Imagine using it in your living room. Mount it under a shelf on your entertainment unit, which is great when you have fixed-height shelves with lots of room to stack items, but that’s always the best for heating and cooling. By mounting the Mini to the bottom of a shelf, you keep it off the ground and it looks great, too. And if you need frequent access to the back of the computer, they have a pivoting version of the stand as well.
I love cool things like this, and for $54.99, it’s hard to skip. Well, at least if you have a Mac Mini, anyways.
One of my greatest childhood frustrations was the Etch a Sketch. No matter how hard I tried, I never was able to create a cool design or picture with the thing, and it drove me nuts. Eventually, I hucked it across the room in frustration and stormed off. Inevitably, a week or so later I’d go and pick it up and try again. Wash, rinse, repeat.
But this isÂ legitimatelyÂ cool. It’s an official Etch A Sketch iPad Case, and better yet, it’s cheap. $39, which is cheaper than most iPad cases out there today, and it also doubles as a hiding box for your iPad, because really, who’s going to jack your Etch A Sketch?
From the official PR:
But the Etch A SketchÂ® iPad case is more than just cool!Â It is specially designed to protect and enhance your iPad.Â Made of impact resistant plastic, the Etch A SketchÂ® iPad case will help protect your iPad.Â Rubber feet and a felt backing gently cradle your iPad inside the Etch A SketchÂ® case.Â Strategically placed windows throughout the Etch A SketchÂ® iPad case allow for easy use of all your iPad switches, ports, and buttons.Â And retractable kick stands allow you to either lay your iPad flat, or angle it for easy use of the iPad keyboard.
That’s an awful lot of features in a $39 case, but it’s also cool looking.
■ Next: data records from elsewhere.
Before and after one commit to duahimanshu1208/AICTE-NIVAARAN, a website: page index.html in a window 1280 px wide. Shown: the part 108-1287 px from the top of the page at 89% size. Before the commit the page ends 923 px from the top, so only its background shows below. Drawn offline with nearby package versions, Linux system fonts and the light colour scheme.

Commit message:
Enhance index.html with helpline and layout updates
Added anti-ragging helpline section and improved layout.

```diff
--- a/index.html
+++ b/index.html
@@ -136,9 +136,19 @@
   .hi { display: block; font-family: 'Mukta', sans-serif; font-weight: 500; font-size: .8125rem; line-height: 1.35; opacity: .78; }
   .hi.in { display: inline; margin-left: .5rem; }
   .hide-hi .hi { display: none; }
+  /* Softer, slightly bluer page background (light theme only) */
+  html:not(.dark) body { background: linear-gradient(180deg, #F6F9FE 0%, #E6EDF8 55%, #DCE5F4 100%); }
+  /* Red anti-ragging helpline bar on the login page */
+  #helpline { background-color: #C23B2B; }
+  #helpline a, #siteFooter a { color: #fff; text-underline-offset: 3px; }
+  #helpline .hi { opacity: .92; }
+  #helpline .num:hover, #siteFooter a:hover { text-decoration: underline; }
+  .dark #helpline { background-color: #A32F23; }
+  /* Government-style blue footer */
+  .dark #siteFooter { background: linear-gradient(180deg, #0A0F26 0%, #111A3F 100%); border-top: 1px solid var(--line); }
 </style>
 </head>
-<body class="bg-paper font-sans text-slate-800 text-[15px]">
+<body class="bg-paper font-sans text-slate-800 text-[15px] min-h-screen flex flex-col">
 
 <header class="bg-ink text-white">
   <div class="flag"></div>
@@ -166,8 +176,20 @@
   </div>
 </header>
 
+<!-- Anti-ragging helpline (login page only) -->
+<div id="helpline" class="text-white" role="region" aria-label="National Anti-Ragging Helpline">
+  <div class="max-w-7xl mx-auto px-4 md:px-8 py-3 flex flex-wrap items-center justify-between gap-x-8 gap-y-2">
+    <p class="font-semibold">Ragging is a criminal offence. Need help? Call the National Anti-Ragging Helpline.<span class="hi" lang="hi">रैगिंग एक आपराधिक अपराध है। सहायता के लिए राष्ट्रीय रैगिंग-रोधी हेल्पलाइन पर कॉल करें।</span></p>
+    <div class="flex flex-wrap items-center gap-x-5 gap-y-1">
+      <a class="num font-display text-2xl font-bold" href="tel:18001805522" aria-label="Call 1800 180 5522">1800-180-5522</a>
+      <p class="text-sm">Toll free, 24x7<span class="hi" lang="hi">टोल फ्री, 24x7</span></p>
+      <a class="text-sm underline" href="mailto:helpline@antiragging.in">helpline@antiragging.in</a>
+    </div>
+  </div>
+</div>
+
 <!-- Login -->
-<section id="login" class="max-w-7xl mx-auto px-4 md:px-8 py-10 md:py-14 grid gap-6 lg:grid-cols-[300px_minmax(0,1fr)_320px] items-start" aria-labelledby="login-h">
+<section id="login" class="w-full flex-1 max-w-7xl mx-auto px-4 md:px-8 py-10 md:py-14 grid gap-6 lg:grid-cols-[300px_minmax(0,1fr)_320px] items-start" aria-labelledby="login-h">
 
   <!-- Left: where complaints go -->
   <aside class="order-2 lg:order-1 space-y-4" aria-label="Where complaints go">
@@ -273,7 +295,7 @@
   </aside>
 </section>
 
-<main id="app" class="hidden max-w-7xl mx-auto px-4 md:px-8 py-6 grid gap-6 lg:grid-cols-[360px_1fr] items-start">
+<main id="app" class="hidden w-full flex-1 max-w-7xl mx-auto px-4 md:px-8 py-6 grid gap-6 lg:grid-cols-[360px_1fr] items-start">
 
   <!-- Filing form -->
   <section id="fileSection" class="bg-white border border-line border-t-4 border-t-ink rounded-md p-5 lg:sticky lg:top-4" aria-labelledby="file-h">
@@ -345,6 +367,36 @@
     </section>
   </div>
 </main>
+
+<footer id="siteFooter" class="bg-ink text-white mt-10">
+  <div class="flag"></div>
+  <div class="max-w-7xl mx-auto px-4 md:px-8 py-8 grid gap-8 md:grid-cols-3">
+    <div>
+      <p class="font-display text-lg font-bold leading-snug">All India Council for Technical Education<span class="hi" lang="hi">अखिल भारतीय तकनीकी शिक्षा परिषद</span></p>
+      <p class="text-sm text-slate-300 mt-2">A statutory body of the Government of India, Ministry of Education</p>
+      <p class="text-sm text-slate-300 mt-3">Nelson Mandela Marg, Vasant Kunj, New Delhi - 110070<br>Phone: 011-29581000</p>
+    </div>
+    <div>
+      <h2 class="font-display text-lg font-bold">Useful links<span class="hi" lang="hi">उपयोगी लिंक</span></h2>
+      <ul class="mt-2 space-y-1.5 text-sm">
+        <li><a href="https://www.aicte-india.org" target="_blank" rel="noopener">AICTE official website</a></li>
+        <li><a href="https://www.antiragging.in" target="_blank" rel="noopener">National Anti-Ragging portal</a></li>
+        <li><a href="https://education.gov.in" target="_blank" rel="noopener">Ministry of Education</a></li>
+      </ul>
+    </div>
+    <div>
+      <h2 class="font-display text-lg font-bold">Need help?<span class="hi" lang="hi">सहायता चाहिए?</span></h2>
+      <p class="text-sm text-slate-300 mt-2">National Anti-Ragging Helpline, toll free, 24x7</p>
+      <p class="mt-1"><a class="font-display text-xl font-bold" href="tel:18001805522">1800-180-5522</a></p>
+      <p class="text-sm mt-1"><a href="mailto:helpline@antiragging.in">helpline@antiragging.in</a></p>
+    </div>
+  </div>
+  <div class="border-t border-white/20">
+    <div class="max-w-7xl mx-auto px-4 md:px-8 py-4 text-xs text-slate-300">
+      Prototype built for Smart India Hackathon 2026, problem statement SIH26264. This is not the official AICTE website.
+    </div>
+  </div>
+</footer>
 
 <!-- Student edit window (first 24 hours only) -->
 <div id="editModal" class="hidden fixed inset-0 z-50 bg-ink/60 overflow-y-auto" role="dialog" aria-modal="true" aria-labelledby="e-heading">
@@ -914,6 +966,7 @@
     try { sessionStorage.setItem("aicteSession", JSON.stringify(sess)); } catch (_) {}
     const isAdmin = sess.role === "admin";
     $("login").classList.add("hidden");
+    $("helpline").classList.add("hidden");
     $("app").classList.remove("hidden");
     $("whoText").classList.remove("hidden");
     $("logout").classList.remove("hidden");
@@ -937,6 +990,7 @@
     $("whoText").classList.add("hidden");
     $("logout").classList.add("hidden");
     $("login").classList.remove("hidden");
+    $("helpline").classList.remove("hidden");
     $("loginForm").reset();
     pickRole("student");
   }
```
It’s win-win to me.
[image via Unplggd]
I’m not a huge fan of the new iPod lineup. The iPod Touch is nice, but it doesn’t have enough capacity for me. Granted, there aren’t any iPods that can hold my 230GB iTunes library, but if we’re talking about just music, I’m only at 36GB or so, which my ancient iPod Photo 40GB can handle just fine. I also seem to have an emotional attachment to the old music player, and frankly, it’s so old at this point that no one wants to steal the thing.
But I know that someday it’s going to fail, because all hard drives will eventually fail in one way or another. That’s why when I found this post on Unplggd, my interest perked up. Here’s the gist: Your older iPod’s hard drive fails, and you want to keep it around. Just pop open the iPod, take out the old drive and replace it with a compact flash card. Being that compact flash cards are cheap and plentiful (at least in my house), this is an affordable way to keep your old iPod in use.
It’s recycling at its finest.